As I reviewed all the journaling I did on the story line, I established a “time-line” and figured out what times in the story would be covered and in what chapters. Once I had a rough idea of chapters, I took a cork board and huge sheet of paper. I drew a large box on the paper for each chapter/time point. Any idea, shred of paper, page of journaling that pertained to the events on a certain day, I tacked up in the appropriate box. Every time I thought of something new, another note got tacked up under that day. Some of those days had an inch thick stack of idea notes.

I made a wall chart that showed at a glance the chapters in the novel, human on the top half, alternating with the animal chapters on the bottom half, and listing on each, the chapter number, human or animal, exactly what day of the week each took place, and relevant plot points in each chapter. On this same chart in the middle between the human and animal chapters, I graphed the rise and fall of emotions and action for the plot. I wanted to see at a glance how the story tracked for rising and falling action, both in each chapter, and in the story overall. I knew the story needed to have balance – not all snoring nor all white-knuckle rides, but a mix of intensity with catching your breath. However, I did want to make sure that overall, the trend of emotion kept rising until the crisis/climax, and then dropped for the resolution. Hence my chapter graph.
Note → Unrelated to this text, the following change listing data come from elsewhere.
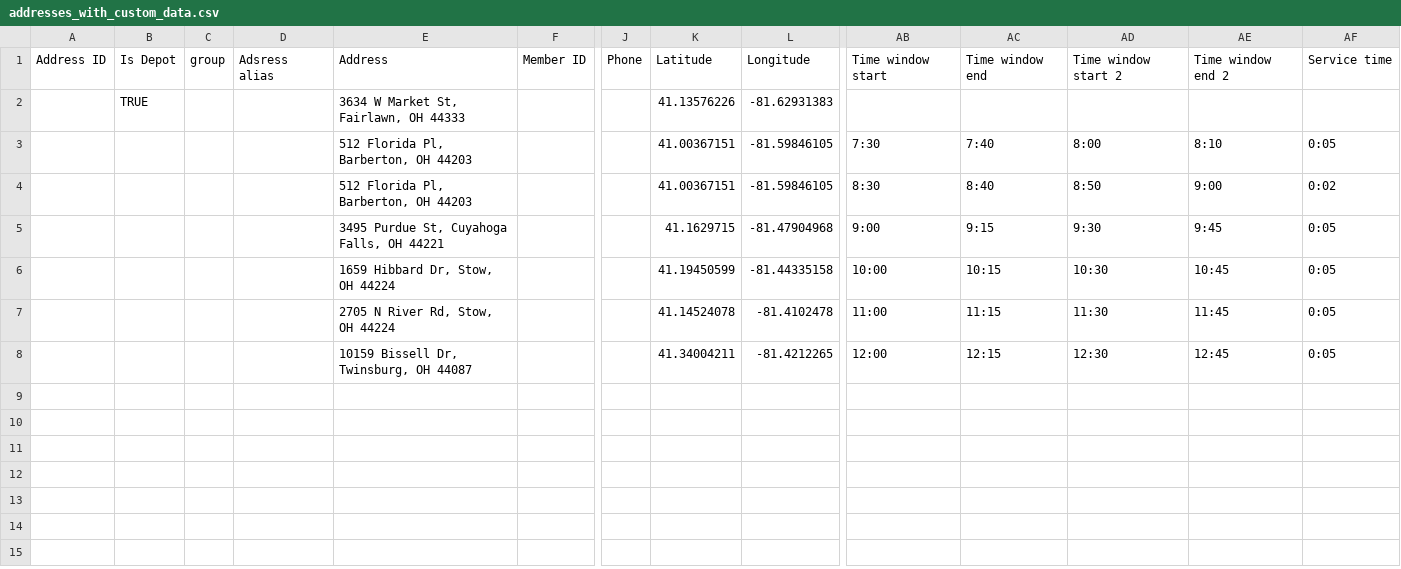
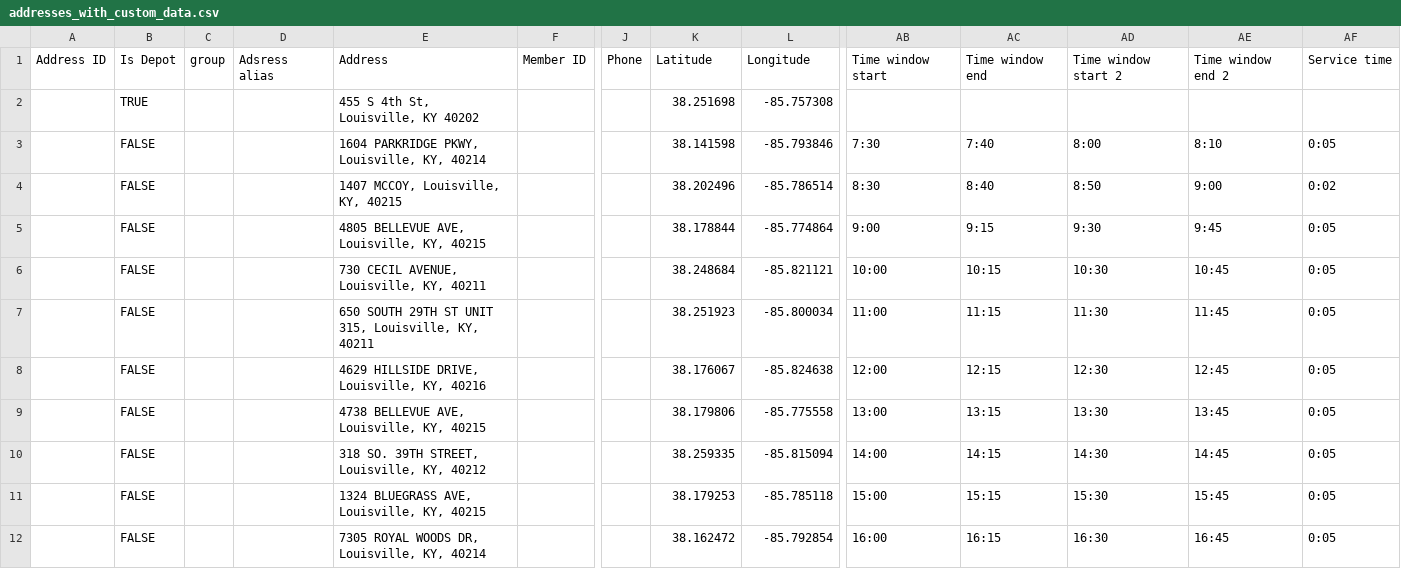
Before and after one commit to route4me/route4me-json-schemas, a CSV file: CSV samples/addresses_with_custom_data.csv, drawn as a sheet; only a part is shown, gaps mark what is left out; removed rows and columns are numbered as before the commit, all else as after; rows hold the shown columns only; the diff names each change by its address in the sheet, - before the commit and + after, or states it on an @@ line.

Commit message:
updated addresses CVS sample files

```diff
--- a/CSV samples/addresses_with_custom_data.csv
+++ b/CSV samples/addresses_with_custom_data.csv
-row 2:  | TRUE |  |  | 3634 W Market St, Fairlawn, OH 44333 |  |  | 41.13576226 | -81.62931383
+row 2:  | TRUE |  |  | 455 S 4th St, Louisville, KY 40202 |  |  | 38.251698 | -85.757308
-B3:B8: (empty)
+B3:B8: FALSE
-E3: 512 Florida Pl, Barberton, OH 44203
+E3: 1604 PARKRIDGE PKWY, Louisville, KY, 40214
-K3: 41.00367151
+K3: 38.141598
-L3: -81.59846105
+L3: -85.793846
-E4: 512 Florida Pl, Barberton, OH 44203
+E4: 1407 MCCOY, Louisville, KY, 40215
-K4: 41.00367151
+K4: 38.202496
-L4: -81.59846105
+L4: -85.786514
-E5: 3495 Purdue St, Cuyahoga Falls, OH 44221
+E5: 4805 BELLEVUE AVE, Louisville, KY, 40215
-K5: 41.1629715
+K5: 38.178844
-L5: -81.47904968
+L5: -85.774864
-E6: 1659 Hibbard Dr, Stow, OH 44224
+E6: 730 CECIL AVENUE, Louisville, KY, 40211
-K6: 41.19450599
+K6: 38.248684
-L6: -81.44335158
+L6: -85.821121
-E7: 2705 N River Rd, Stow, OH 44224
+E7: 650 SOUTH 29TH ST UNIT 315, Louisville, KY, 40211
-K7: 41.14524078
+K7: 38.251923
-L7: -81.4102478
+L7: -85.800034
-E8: 10159 Bissell Dr, Twinsburg, OH 44087
+E8: 4629 HILLSIDE DRIVE, Louisville, KY, 40216
-K8: 41.34004211
+K8: 38.176067
-L8: -81.4212265
+L8: -85.824638
+row 9:  | FALSE |  |  | 4738 BELLEVUE AVE, Louisville, KY, 40215 |  |  | 38.179806 | -85.775558 | 13:00 | 13:15 | 13:30 | 13:45 | 0:05
+row 10:  | FALSE |  |  | 318 SO. 39TH STREET, Louisville, KY, 40212 |  |  | 38.259335 | -85.815094 | 14:00 | 14:15 | 14:30 | 14:45 | 0:05
+row 11:  | FALSE |  |  | 1324 BLUEGRASS AVE, Louisville, KY, 40215 |  |  | 38.179253 | -85.785118 | 15:00 | 15:15 | 15:30 | 15:45 | 0:05
+row 12:  | FALSE |  |  | 7305 ROYAL WOODS DR, Louisville, KY, 40214 |  |  | 38.162472 | -85.792854 | 16:00 | 16:15 | 16:30 | 16:45 | 0:05
```
Also changed, not shown: CSV samples/addresses_with_notes.csv, CSV samples/addresses_with_time_windows.csv, 1 other file.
I made a chart of the human world characters – their family trees and interrelatedness with the other characters and locations in the story. This was helpful actually, because I discovered a couple of characters who didn’t really connect to anyone and hence I cut them. If they don’t connect to anyone in the story, why have them?

I made a chart of all the chapter happenings on the animal side of the story- where the action happened underwater for that chapter, which critters were involved, what happened. I wanted to make sure that 1) I wasn’t having the same thing happening in 3 different chapters, 2) I had the right animals in the right place at the right time, and 3) if the animal appeared in both the human and animal chapters, I made sure the action matched up

I kept a running to-do list of things to check on, research, fact check, people to call. I have logs for each chapter in each draft of the novel and can tell you the dates I worked on a particular chapter in a particular draft. I made organizational charts to show the chapter numbering changes from draft one to draft two and there’s charts on foam boards of all the elements to check on when revising the stories – one board for the human story, one for the animal side, one for elements of revision applying to both worlds.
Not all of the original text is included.